* Article titles in AMA citation format should be in sentence-case

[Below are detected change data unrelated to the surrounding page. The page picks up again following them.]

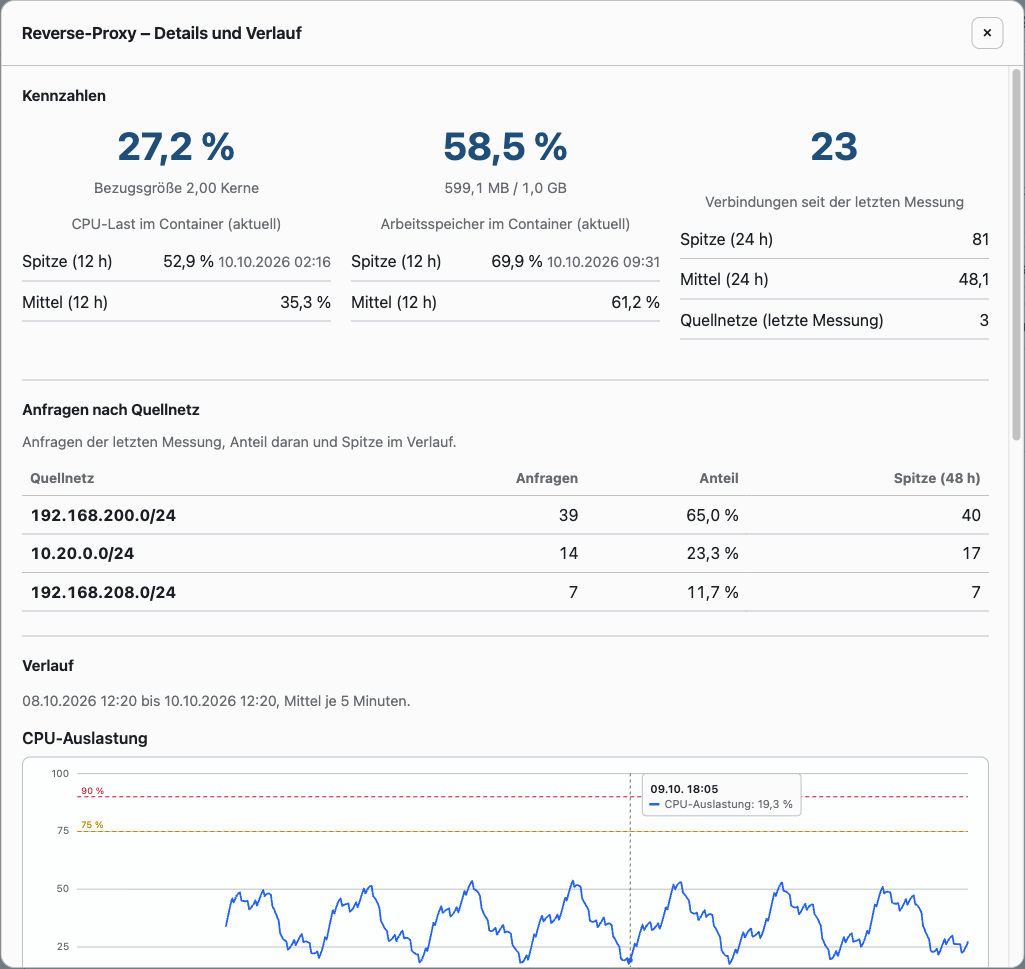
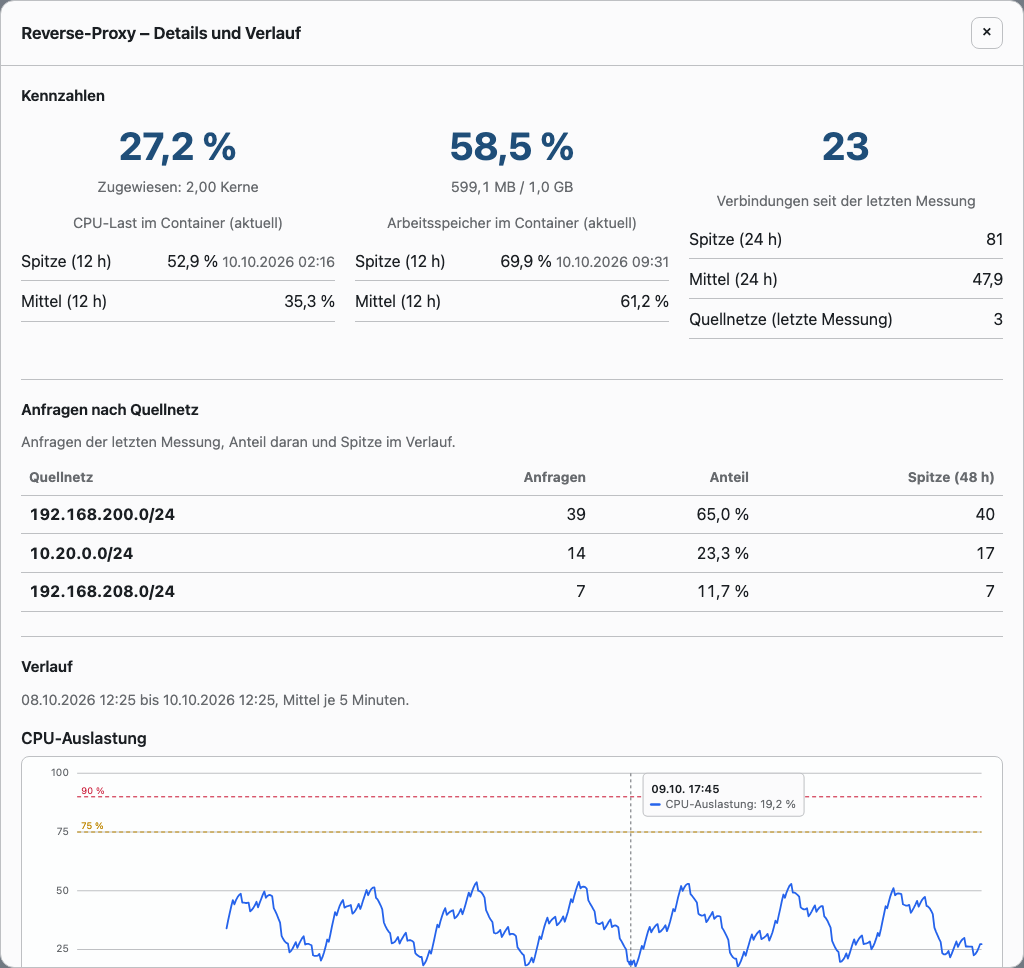
Overlay Reverse-Proxy: Bezugsgröße als "Zugewiesen:" beschriften
Die Detailansicht nennt die zugeteilten Kerne wie die Kachel "Zugewiesen:";
die Screenshots 123 (Details) und 125 (Verlauf mit Wertanzeige) sind neu
aufgenommen.

diff --git a/views/admin/reverse-proxy-dialog.php b/views/admin/reverse-proxy-dialog.php
@@ -58,7 +58,7 @@ $charts = new AuthMetricsCharts();
                             <?= Html::e($percent((float) $cpu['current'])) ?>
                         </p>
                         <p class="auth-metrics__reference">
-                            Bezugsgröße <?= Html::e(number_format((float) $cpu['limit'], 2, ',', '.')) ?> Kerne
+                            Zugewiesen: <?= Html::e(number_format((float) $cpu['limit'], 2, ',', '.')) ?> Kerne
                         </p>
                         <p class="card__hint">CPU-Last im Container (aktuell)</p>
                         <ul class="status-list">
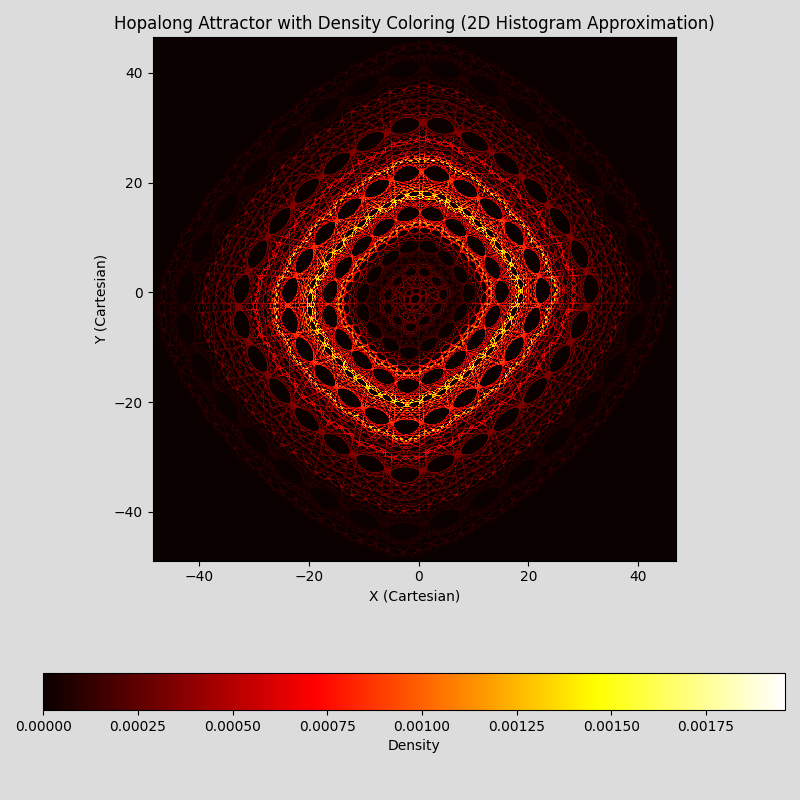
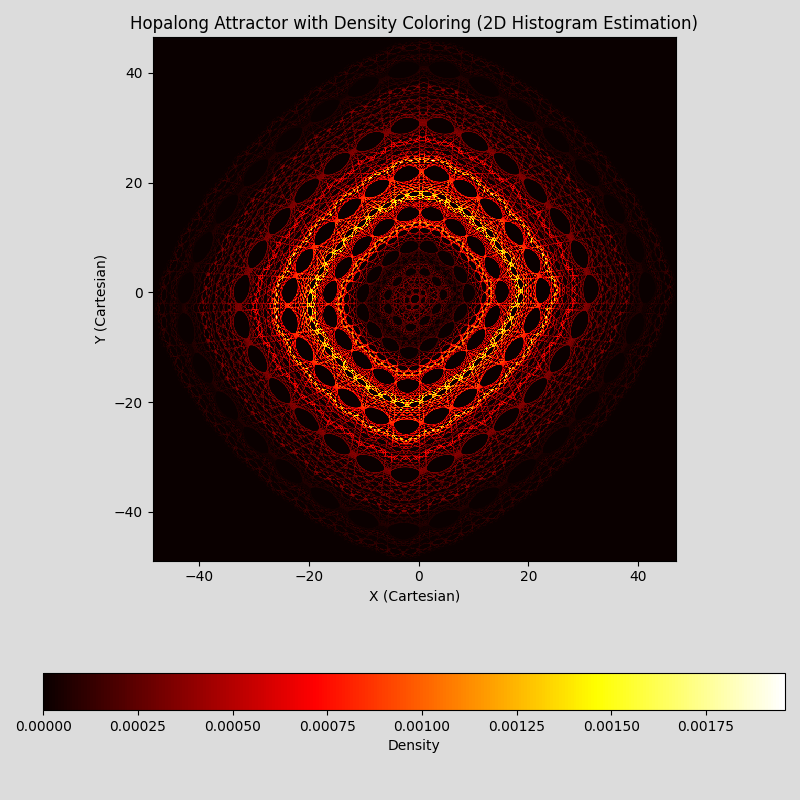
modified:   Development/PDF/PDF_Hist_one_pass.py modified:   examples/true_PDF_histogram.png

Changed region(s): [[0.1562, 0.0, 0.875, 0.0625]]

diff --git a/Development/PDF/PDF_Hist_one_pass.py b/Development/PDF/PDF_Hist_one_pass.py
@@ -75,7 +75,7 @@ def plot_trajectory_with_density(trajectory):
     cbar = fig.colorbar(img, ax=ax, location='bottom')
     cbar.set_label('Density')  # Title for colorbar
 
-    ax.set_title('Hopalong Attractor with Density Coloring (2D Histogram Approximation)')
+    ax.set_title('Hopalong Attractor with Density Coloring (2D Histogram Estimation)')
     ax.set_xlabel('X (Cartesian)')
     ax.set_ylabel('Y (Cartesian)')
     #ax.axis('equal')
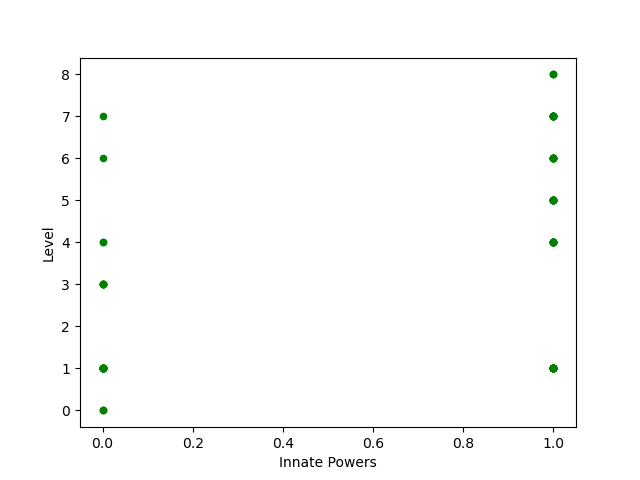
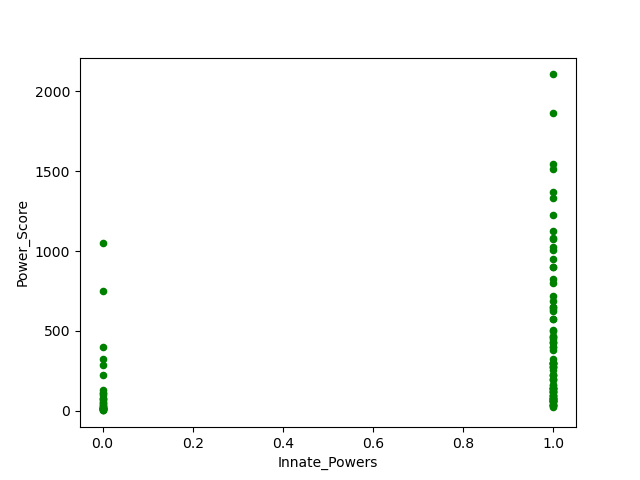
adjusted power score and plotting.

diff --git a/character_analysis.py b/character_analysis.py
@@ -1,3 +1,4 @@
+import csv
 import matplotlib.pyplot as plt
 import numpy as np
 import pandas as pd
@@ -54,7 +55,7 @@ def power_scores(comic_df):
         item_score = (j.Use_of_Enhanced_Tech * 2) + (j.Magical_or_Powerful_Weapons_Items * 3)
         advanced_score = j.Telekinesis_Telepathy + j.Ability_to_Alter_Matter_or_Energy**2 + \
                          j.Ability_to_Alter_Space_Time_Reality**3
-        j.Power_Score = (j.Level + 1) * (base_score + combat_score + item_score + advanced_score)
+        j.Power_Score = (j.Level + 1)**2 * (base_score + combat_score + item_score + advanced_score)
         powerscore_list.append(j.Power_Score)
     comic_df.Power_Score = powerscore_list
 
@@ -63,35 +64,31 @@ def power_scores(comic_df):
 
 # ***compare features and determine relationships***
 def make_plots(comic_df):
-    comic_df.plot(kind='scatter', x='Gender', y='Level', color='purple')
+    comic_df.plot(kind='scatter', x='Gender', y='Power_Score', color='purple')
     plt.savefig('plots\\gender_to_Power.png')
 
-    comic_df.plot(kind='scatter', x='Gender', y='Ability to Alter Space/Time/Reality', color='purple')
-    plt.savefig('plots\\gender_to_SRT.png')
-
-    comic_df.plot(kind='scatter', x='Property', y='Level', color='purple')
-    plt.savefig('plots\\property_to_Power.png')
-
-    comic_df.plot(kind='scatter', x='Side', y='Level', color='purple')
+    comic_df.plot(kind='scatter', x='Side', y='Power_Score', color='purple')
     plt.savefig('plots\\side_to_Power.png')
 
-    comic_df.plot(kind='scatter', x='Status', y='Level', color='blue')
+    comic_df.plot(kind='scatter', x='Status', y='Power_Score', color='blue')
     plt.savefig('plots\\Status_to_Power.png')
 
-    comic_df.plot(kind='scatter', x='Ability to Alter Space/Time/Reality', y='Level', color='blue')
+    comic_df.plot(kind='scatter', x='Level', y='Power_Score', color='blue')
     plt.savefig('plots\\STR_to_Power.png')
 
-    comic_df.plot(kind='scatter', x='Magic/Mystic Powers', y='Level', color='green')
+    comic_df.plot(kind='scatter', x='Magic_Or_Mystic_Powers', y='Power_Score', color='green')
     plt.savefig('plots\\Magic_to_Power.png')
 
-    comic_df.plot(kind='scatter', x='Innate Powers', y='Level', color='green')
+    comic_df.plot(kind='scatter', x='Innate_Powers', y='Power_Score', color='green')
     plt.savefig('plots\\Innate_to_Power.png')
 
 
 # ***create the clustering model***
-def make_clusters(comic_df):
+def create_clusters(comic_df):
+    comic_df.to_csv('Datasets\\Updated_Comic_Dataset.csv')
+
     # find the ideal K
-    X = comic_df
+    X = comic_df[5:]
     distortions = []
 
     for i in range(1, 11):
@@ -103,17 +100,25 @@ def make_clusters(comic_df):
     plt.xlabel('Number of clusters')
     plt.ylabel('Distortion')
     plt.savefig('plots\\ideal_k.png')
+    plt.show()
+    # the result of this plot shows that three is perhaps the ideal number of clusters for this set
 
-    # the result of this plot shows that four is perhaps the ideal number of clusters for this set
-    final_k = KMeans(n_clusters=4, init='random', n_init=10, max_iter=300, tol=1e-04, random_state=0)
-    y_km = final_k.fit_predict(X)
-    X = X.to_numpy()
+    return X
+
+
+def create_final_model(X_train):
+    final_k = KMeans(n_clusters=3, init='random', n_init=10, max_iter=300, tol=1e-04, random_state=0)
+    pred_y = final_k.fit_predict(X_train)
+    X_train = X_train.to_numpy()
 
     # plot the clusters
-    plt.scatter(X[y_km == 0, 0], X[y_km == 0, 1], s=50, c='green', marker='o', edgecolor='black', label='cluster 1')
-    plt.scatter(X[y_km == 1, 0], X[y_km == 1, 1], s=50, c='blue', marker='o', edgecolor='black', label='cluster 2')
-    plt.scatter(X[y_km == 2, 0], X[y_km == 2, 1], s=50, c='purple', marker='o', edgecolor='black', label='cluster 3')
-    plt.scatter(X[y_km == 3, 0], X[y_km == 3, 1], s=50, c='red', marker='o', edgecolor='black', label='cluster 4')
+    '''plt.scatter(X_train[:, 0], X_train[:, 1])
+    plt.scatter(final_k.cluster_centers_[:, 0], final_k.cluster_centers_[:, 1], s=150, c='red')
+    plt.show()'''
+
+    plt.scatter(X_train[pred_y == 0, 0], X_train[pred_y == 0, 1], s=50, c='green', marker='o', edgecolor='black', label='cluster 1')
+    plt.scatter(X_train[pred_y == 1, 0], X_train[pred_y == 1, 1], s=50, c='blue', marker='o', edgecolor='black', label='cluster 2')
+    plt.scatter(X_train[pred_y == 2, 0], X_train[pred_y == 2, 1], s=50, c='purple', marker='o', edgecolor='black', label='cluster 3')
 
     # plot the centroids
     plt.scatter(final_k.cluster_centers_[:, 0], final_k.cluster_centers_[:, 1], s=250, marker='*', c='black',
@@ -126,8 +131,9 @@ def make_clusters(comic_df):
 
 cleaned_comic_df = prepare_data(comic_dataframe)
 scored_cleaned_comic_df = power_scores(cleaned_comic_df)
-# make_plots(cleaned_comic_df)
-make_clusters(scored_cleaned_comic_df)
+# make_plots(scored_cleaned_comic_df)
+X = create_clusters(scored_cleaned_comic_df)
+create_final_model(X)
 
 print('Process finished.')
 
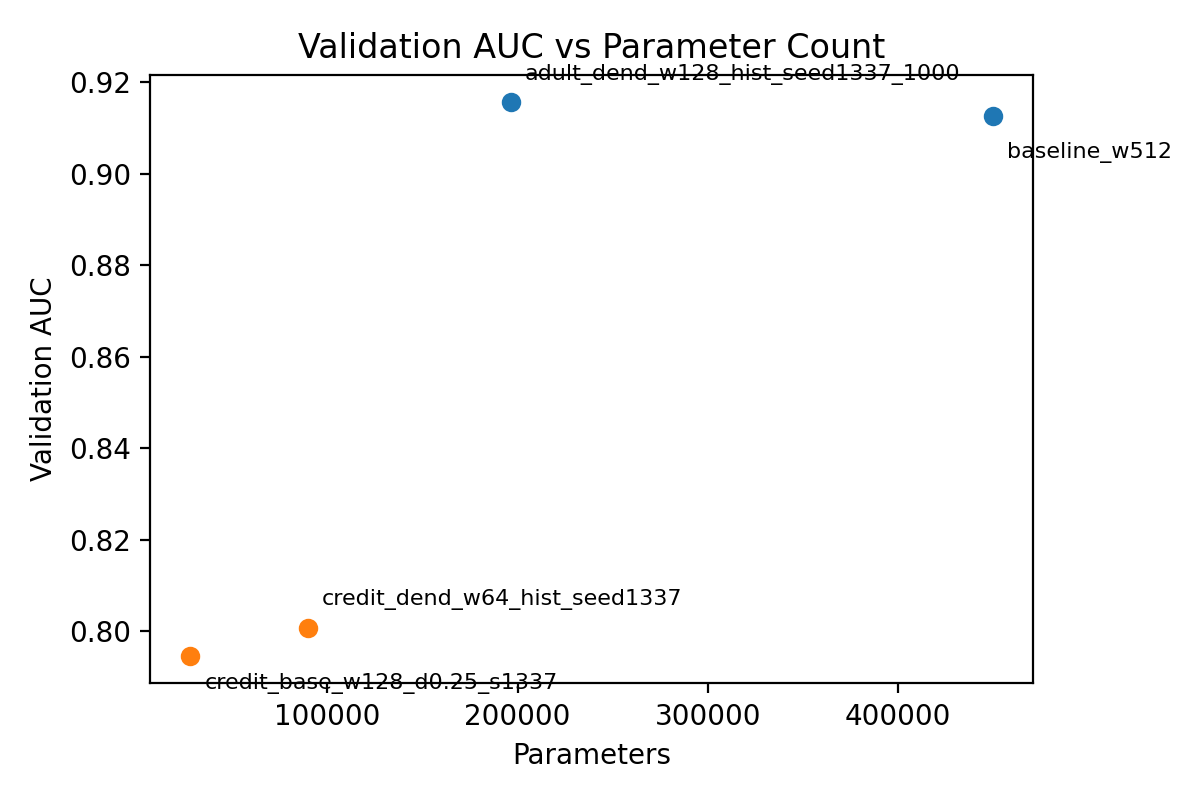
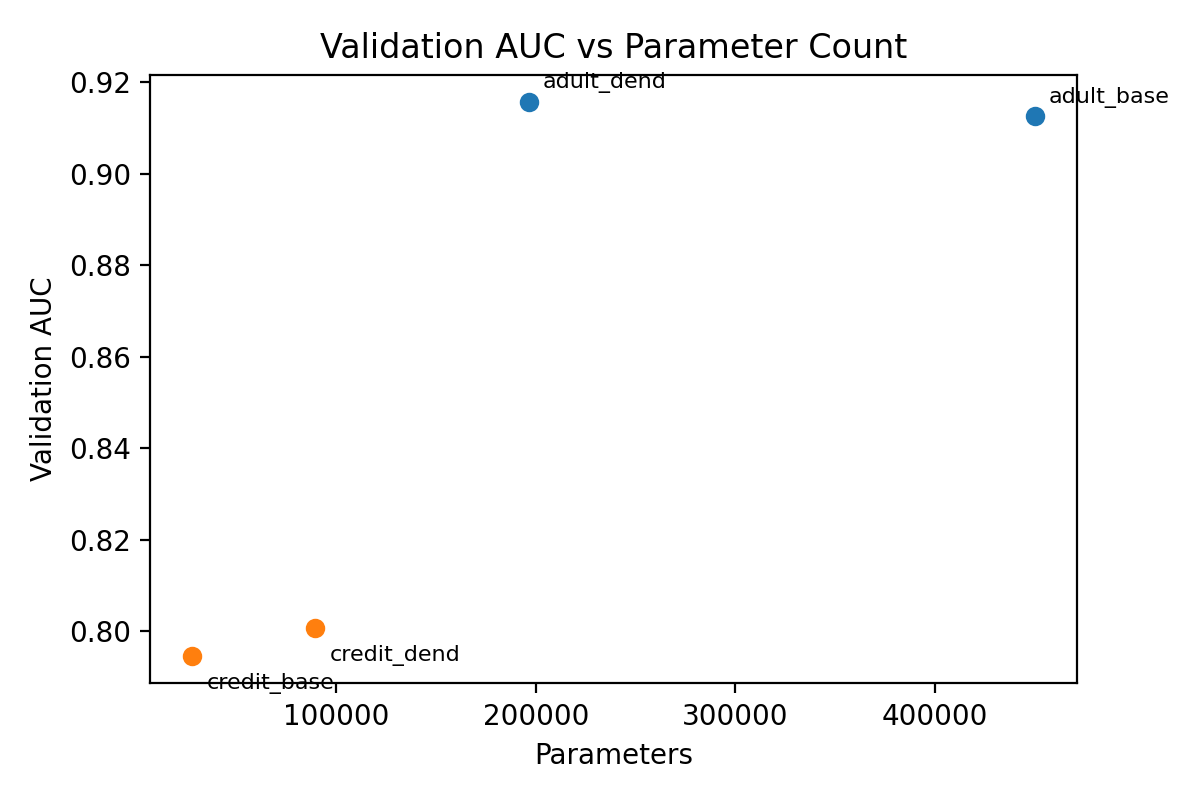
Shorten scatter labels

diff --git a/Examples/baseExamples/adult_credit_dendrites/train.py b/Examples/baseExamples/adult_credit_dendrites/train.py
@@ -686,6 +686,13 @@ def update_quality_plot(csv_path: Path, output_path: Path) -> None:
         return
 
     plt.figure(figsize=(6, 4))
+    label_map = {
+        "baseline_w512": "adult_base",
+        "adult_dend_w128_hist_seed1337_1000": "adult_dend",
+        "credit_base_w128_d0.25_s1337": "credit_base",
+        "credit_dend_w64_hist_seed1337": "credit_dend",
+    }
+
     for row in best_rows:
         try:
             params = float(row["params"])
@@ -693,17 +700,11 @@ def update_quality_plot(csv_path: Path, output_path: Path) -> None:
         except (KeyError, ValueError):
             continue
         dataset = row["dataset"]
-        label = row.get("notes") or row.get("model_id") or "run"
+        label_key = row.get("notes") or row.get("model_id")
+        label = label_map.get(label_key, label_key or "run")
         plt.scatter(params, auc, c="tab:blue" if dataset == "adult" else "tab:orange")
 
-        if "baseline_w512" in label:
-            offset = (5, -15)
-        elif "adult_dend" in label:
-            offset = (5, 8)
-        elif "credit_base" in label:
-            offset = (5, -12)
-        else:
-            offset = (5, 8)
+        offset = (5, 5) if dataset == "adult" else (5, -12)
 
         plt.annotate(
             label, (params, auc), textcoords="offset points", xytext=offset, fontsize=8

TY - JOUR T1 - Cilostazol for peripheral arterial disease. AU - Robless,P, AU - Mikhailidis,D P, AU - Stansby,G P, Y1 - 2008/01/23/ PY - 2008/2/7/pubmed PY - 2008/4/15/medline PY - 2008/2/7/entrez SP - CD003748 EP - CD003748 JF - The Cochrane database of systematic reviews JO - Cochrane Database Syst Rev IS - 1 N2 - BACKGROUND: Peripheral arterial disease (PAD) affects 4% to 12% of people aged 55 to 70 years and 20% of people over 70 years. The most common complaint is intermittent claudication (IC) characterised by pain in the legs or buttocks that occurs with exercise and which subsides with rest. Compared with age-matched controls, people with IC have a three- to six-fold increase in cardiovascular mortality. Symptoms of IC, walking distance, and quality of life can be improved by risk factor modification, smoking cessation, and a structured exercise program. Antiplatelet treatment is beneficial in patients with IC for the reduction of vascular events but has not been shown to influence claudication distance. OBJECTIVES: To determine the effect of cilostazol on improving walking distance and in reducing vascular mortality and cardiovascular events in patients with stable IC. SEARCH STRATEGY: The Cochrane Peripheral Vascular Diseases Group searched their specialised register (last searched August 2007) and the Cochrane Central Register of Controlled Trials (CENTRAL) (Issue 3, 2007). We searched MEDLINE (1966 to November 2005), EMBASE (1980 to November 2005), several more specialised databases, and reference lists of articles. SELECTION CRITERIA: Double-blind, randomised controlled trials of cilostazol versus placebo, or versus other antiplatelet agents in patients with stable IC or patients undergoing vascular surgical intervention for PAD. DATA COLLECTION AND ANALYSIS: Two authors independently assessed trials for selection and all three authors independently extracted data. MAIN RESULTS: Seven randomised controlled trials comparing cilostazol with placebo were included. The weighted mean difference (WMD) for the initial claudication distance (ICD) was improved following treatment with cilostazol 100 mg twice daily (WMD 31.1 m; 95% confidence interval (CI): 21.3 to 40.9 m) and 50 mg twice daily (WMD 41.3 m; 95% CI: -7.1 to 89.7 m) compared with placebo. Participants receiving cilostazol 150 mg twice daily had an increased ICD (WMD 15.7 m; 95% CI: -9.6 to 41.0 m) compared with those receiving placebo. One study also included a comparison with pentoxifylline. In this study, participants receiving cilostazol had significant improvement in ICD compared with placebo. There was no increase in major adverse events including cardiovascular events or mortality in patients receiving cilostazol compared with placebo. AUTHORS' CONCLUSIONS: Patients with IC should receive secondary prevention for cardiovascular disease. Cilostazol has been shown to be of benefit in improving walking distance in people with IC. There are no data on whether it results in a reduction of adverse cardiovascular events. SN - 1469-493X UR - https://www.unboundmedicine.com/medline/citation/18254032/Cilostazol_for_peripheral_arterial_disease_ L2 - https://doi.org/10.1002/14651858.CD003748.pub3 DB - PRIME DP - Unbound Medicine ER -